We took the road that trundled down the hill beneath the church. It quickly petered out and we picked our way across the grass, slipping in the patches of mud where the stony path had worn through. Here, we were out on the open hillside with a view across the fields that gradually disappeared into hazy layers of sunlight. I broke the spell thanks to my insatiable bladder, climbing into a prickly thicket of trees which masked a steep hillside drop, down which I very nearly tumbled whilst trying to manoeuvre myself into a squat. You can always trust me to a) need a wee and b) end up doing something idiotic and inelegant.

Once we had clambered back up the hill (and I had acquired so much compacted mud on my poor ankle boots that I was walking wonkily from the extra heel height on one side) and piled back into the car, our next destination was fairly easy to spot.

Now I don't know how I'd never heard of this place before, but the Santuario della Beata Vergine di San Luca is pretty darn impressive. It loomed over the landscape as we approached in the car, visible for miles and miles and miles around on its hilltop perch.

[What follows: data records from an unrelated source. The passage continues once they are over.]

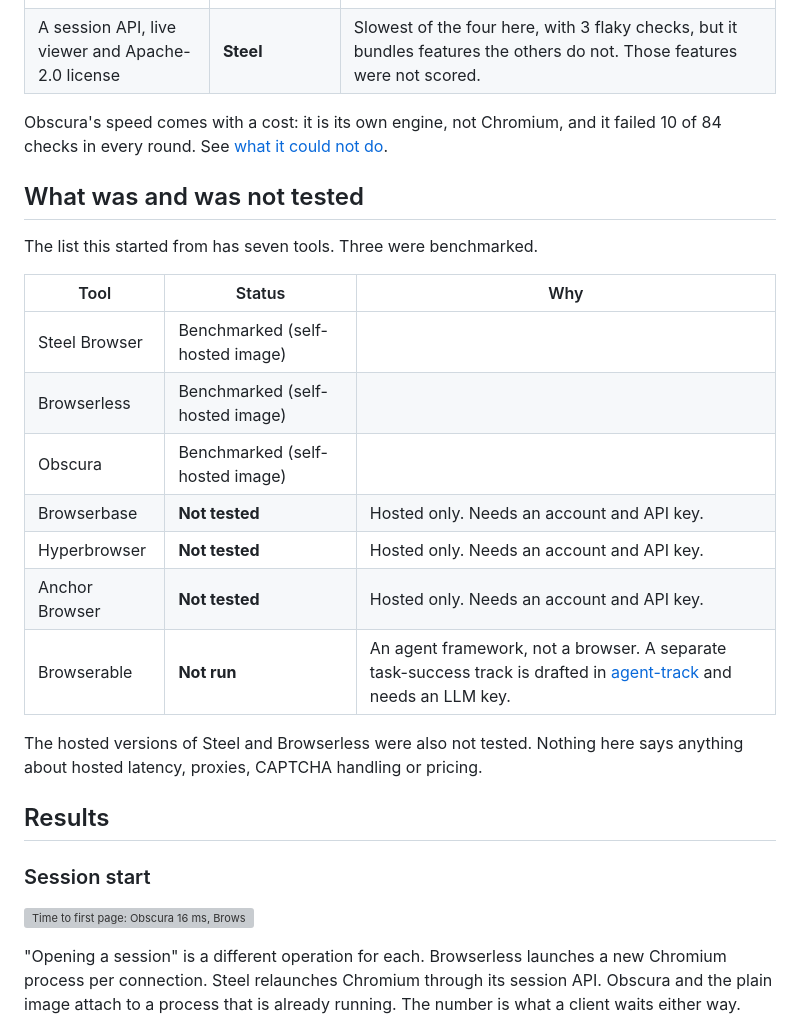
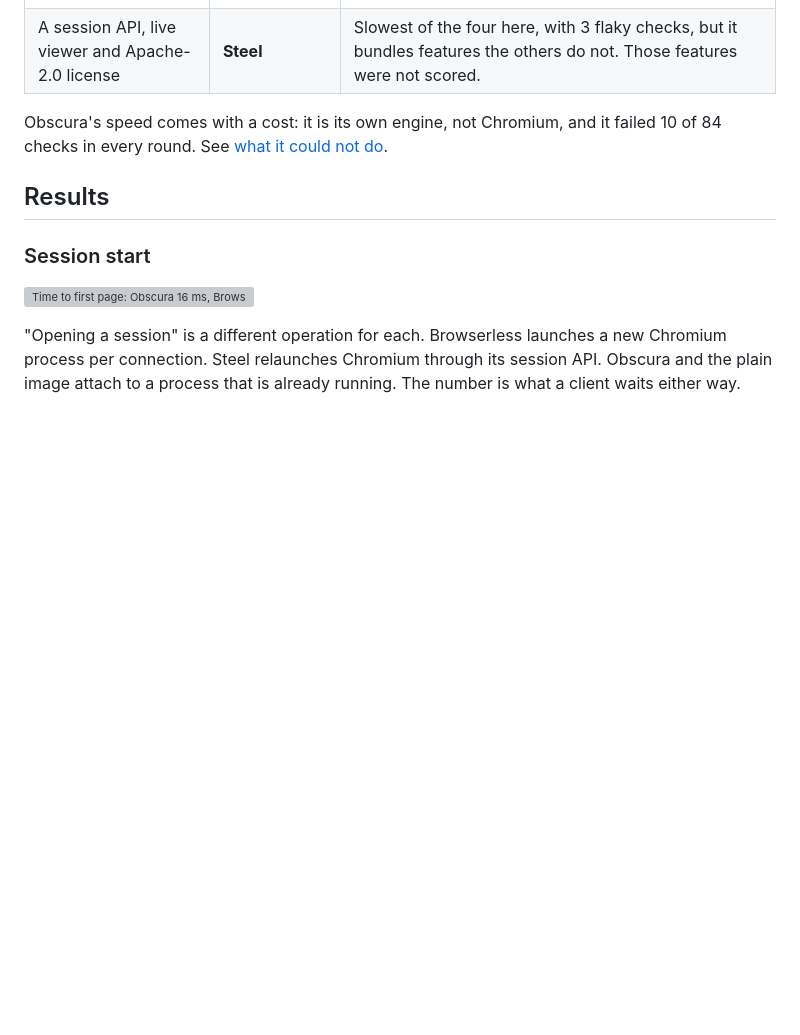
Before and after one commit to robbiebusinessacc/browser-infra-bench, a Markdown page: README.md, the part around one of its changes. Rendered like a GitHub page; blank space fills up the shorter version; grey boxes are pictures that could not be loaded.

```diff
--- a/README.md
+++ b/README.md
@@ -16,22 +20,6 @@ There is no single winner. It depends on whether you need speed or Chromium-exac
 | A session API, live viewer and Apache-2.0 license | **Steel** | Slowest of the four here, with 3 flaky checks, but it bundles features the others do not. Those features were not scored. |
 
 Obscura's speed comes with a cost: it is its own engine, not Chromium, and it failed 10 of 84 checks in every round. See [what it could not do](#compatibility).
-
-## What was and was not tested
-
-The list this started from has seven tools. Three were benchmarked.
-
-| Tool | Status | Why |
-| --- | --- | --- |
-| Steel Browser | Benchmarked (self-hosted image) | |
-| Browserless | Benchmarked (self-hosted image) | |
-| Obscura | Benchmarked (self-hosted image) | |
-| Browserbase | **Not tested** | Hosted only. Needs an account and API key. |
-| Hyperbrowser | **Not tested** | Hosted only. Needs an account and API key. |
-| Anchor Browser | **Not tested** | Hosted only. Needs an account and API key. |
-| Browserable | **Not run** | An agent framework, not a browser. A separate task-success track is drafted in [agent-track](agent-track) and needs an LLM key. |
-
-The hosted versions of Steel and Browserless were also not tested. Nothing here says anything about hosted latency, proxies, CAPTCHA handling or pricing.
 
 ## Results
 
```
Also changed, not shown: other parts of README.md (+7 -2 lines), agent-track/README.md (deleted, +0 -27 lines), results/charts/race.gif (added), 4 other files.
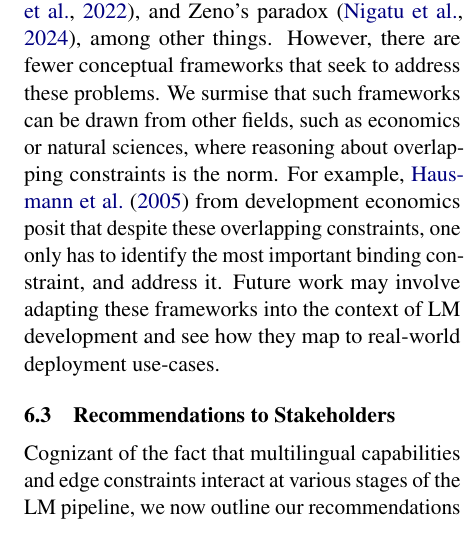
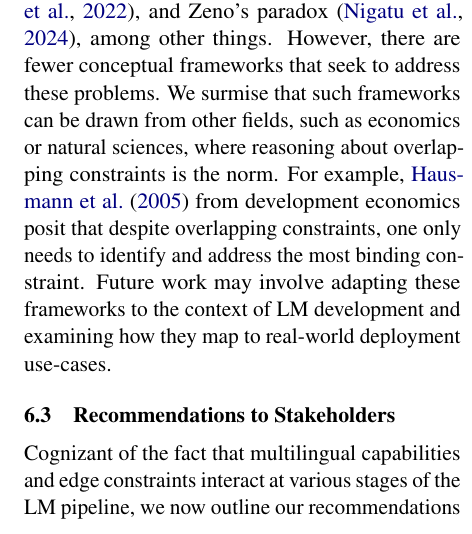
Before and after one commit to ljvmiranda921/multilinguality-at-the-edge, a LaTeX paper (tacl2021v1-template.tex): part of one column of page 12 of 28, cut so that both start at the same text. Compiled offline with pdfLaTeX.

Commit message:
[wip] Update

```diff
--- a/tacl2021v1-template.tex
+++ b/tacl2021v1-template.tex
@@ -695,8 +695,8 @@ In this section, we discuss open challenges that
 There are many conceptual frameworks in NLP that describe this problem of overlapping constraints between data and infrastructure for the Global South: the low-resource double bind \citep{ahia-etal-2021-low-resource}, square-one bias \citep{ruder-etal-2022-square}, and Zeno's paradox \citep{nigatu-etal-2024-zenos}, among other things.
 However, there are fewer conceptual frameworks that seek to address these problems.
 We surmise that such frameworks can be drawn from other fields, such as economics or natural sciences, where reasoning about overlapping constraints is the norm.
-For example, \citet{hausmann2005growth} from development economics posit that despite these overlapping constraints, one only has to identify the most important binding constraint, and address it.
-Future work may involve adapting these frameworks into the context of LM development and see how they map to real-world deployment use-cases.
+For example, \citet{hausmann2005growth} from development economics posit that despite overlapping constraints, one only needs to identify and address the most binding constraint.
+Future work may involve adapting these frameworks to the context of LM development and examining how they map to real-world deployment use-cases.
 
 
 
```
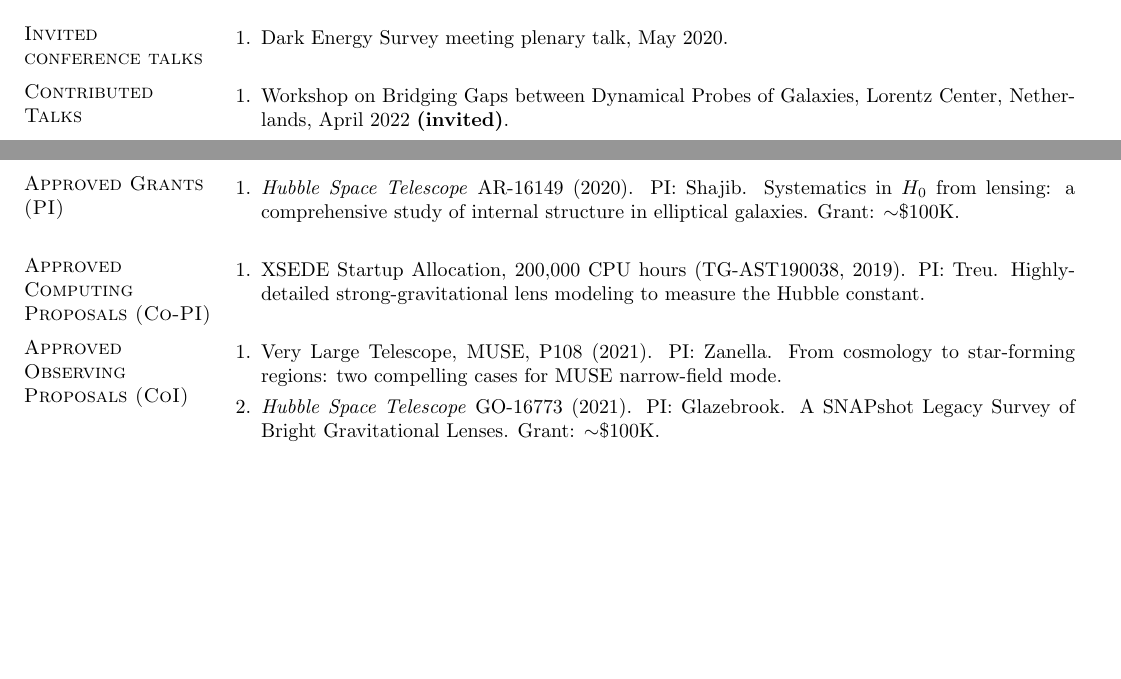
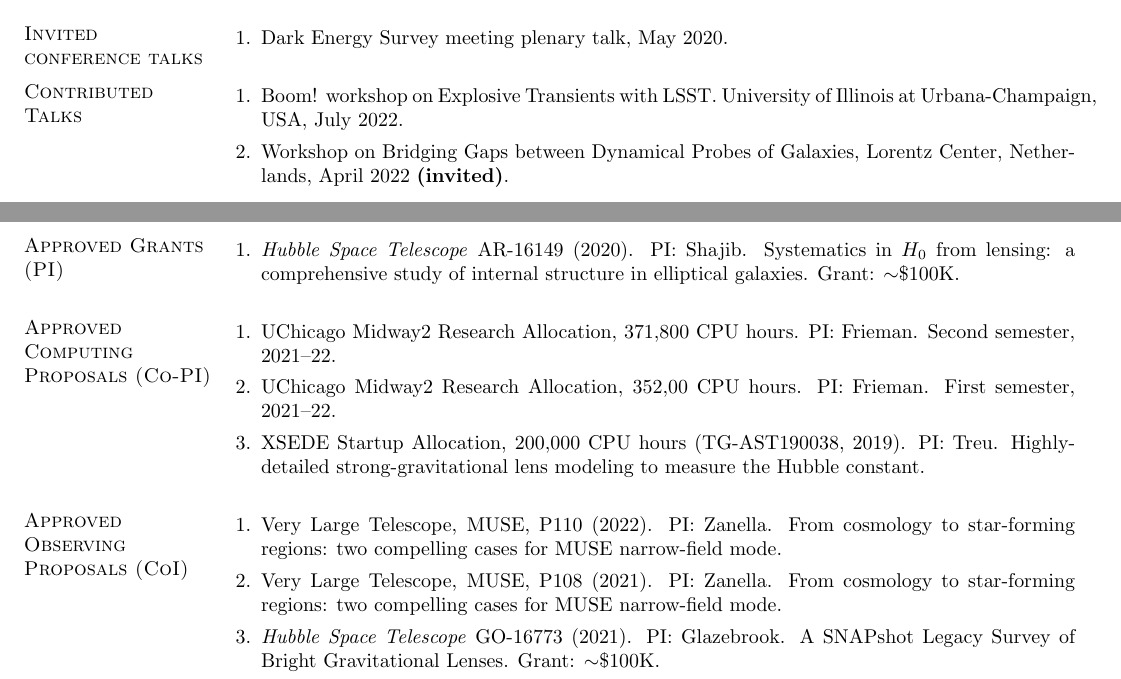
Before and after one commit to ajshajib/ajshajib.github.io, a LaTeX CV (cv/CV_ShajibAJ.tex): two parts of pages 1 and 3 of 6, joined at a grey line, cut so that both start at the same text, the shorter picture padded with empty space. Compiled offline with pdfLaTeX.

Commit message:
Update CV

```diff
--- a/cv/CV_ShajibAJ.tex
+++ b/cv/CV_ShajibAJ.tex
@@ -140,6 +140,7 @@ Graduate Student Travel Stipend, {Munich Institute for Astro- and Particle Physi
 
 \section{\sc Contributed Talks}
 \begin{enumerate}
+	\item Boom! workshop on Explosive Transients with LSST. University of Illinois at Urbana-Champaign, USA, July 2022.
 	\item Workshop on Bridging Gaps between Dynamical Probes of Galaxies, Lorentz Center, Netherlands, April 2022 \textbf{(invited)}.
 	\item Spatially Resolved Spectroscopy with Extremely Large Telescopes, University of Oxford, UK, September 2021. %virtual
 	\item 237\textsuperscript{th} American Astronomical Society Meeting, USA, January 2021. % virtual
@@ -198,11 +199,14 @@ Graduate Student Travel Stipend, {Munich Institute for Astro- and Particle Physi
 
 \section{\sc Approved Computing Proposals (Co-PI)}
 \begin{enumerate}
+\item UChicago Midway2 Research Allocation, 371,800 CPU hours. PI: Frieman. Second semester, 2021--22.
+\item UChicago Midway2 Research Allocation, 352,00 CPU hours. PI: Frieman. First semester, 2021--22.
 \item XSEDE Startup Allocation, 200,000 CPU hours (TG-AST190038, 2019). PI: Treu. Highly-detailed strong-gravitational lens modeling to measure the Hubble constant.
 \end{enumerate}
 
 \section{\sc Approved Observing Proposals (CoI)}
 \begin{enumerate}
+\item Very Large Telescope, MUSE, P110 (2022). PI: Zanella. From cosmology to star-forming regions: two compelling cases for MUSE narrow-field mode.
 \item Very Large Telescope, MUSE, P108 (2021). PI: Zanella. From cosmology to star-forming regions: two compelling cases for MUSE narrow-field mode.
 \item \textit{Hubble Space Telescope} GO-16773 (2021). PI: Glazebrook. A SNAPshot Legacy Survey of Bright Gravitational Lenses. Grant: $\sim$\$100K.
 \item \textit{Hubble Space Telescope} GO-15652 (2018). PI: Treu. $H_0$, the stellar initial mass function, and other dark matters from a large sample of quadruply imaged quasars.
```
Also changed, not shown: cv/CV_ShajibAJ.pdf, cv/CV_ShajibAJ.tex (4 more changed lines), 2 other files.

Glorious in the earthy tones that are so redolent of all Emilia Romagna's towns and cities, it was immense and imposing structure. Whilst the chiesa di Montecalvo had been deserted, the Santuario was instead peppered with all kinds of people enjoying a sunny winter's day. Families huddled and chattered around benches, tourists and travellers squatted low to the grass trying to cram the entire edifice into their viewfinders (not me with my 50mm fixed lens..), groups of runners eased and stretched after their long run up from the centre of Bologna.

How did the runners get up there? - you might ask. Well, I said before that Bologna was the city of arches. The Portico di San Luca is a 4km-long series of arches (666 to be exact, which seems like an unfortunate oversight) stretching all the way from the city centre up to the Santuario.

It all made me feel rather lazy for having arrived in the car...

The day was wearing on after our wonderfully luxurious lie-in and Andrea was desperate to cook us a vegan version of one of my favourite Italian dishes, pizzoccheri. So it was time for a final bundle into the car and a quick journey back down the hill into the city.

The original dish consists of buckwheat pasta, cubes of potato, chard and mountains of cheese and butter (it is quite honestly heaven - if you know what's good for you, visit Valtellina near Lake Como and live off pizzoccheri and polenta with all the cheese, butter and sage you could ever dream of). Andrea made it with tahini instead of cheese for his vegan version and it was crazy good! He is a very talented chef and I fully intend on stealing all of his recipes and selling them off as my own one day.

And with that (plus a hefty glass of red to send me snoozing all the way back to Milan in the passenger seat), we bid Bologna goodbye and headed back to the (Italian) big smoke!

Grazie mille to Martina and Andrea, our wonderful friends, who gave us such a wonderful couple of days in the golden city!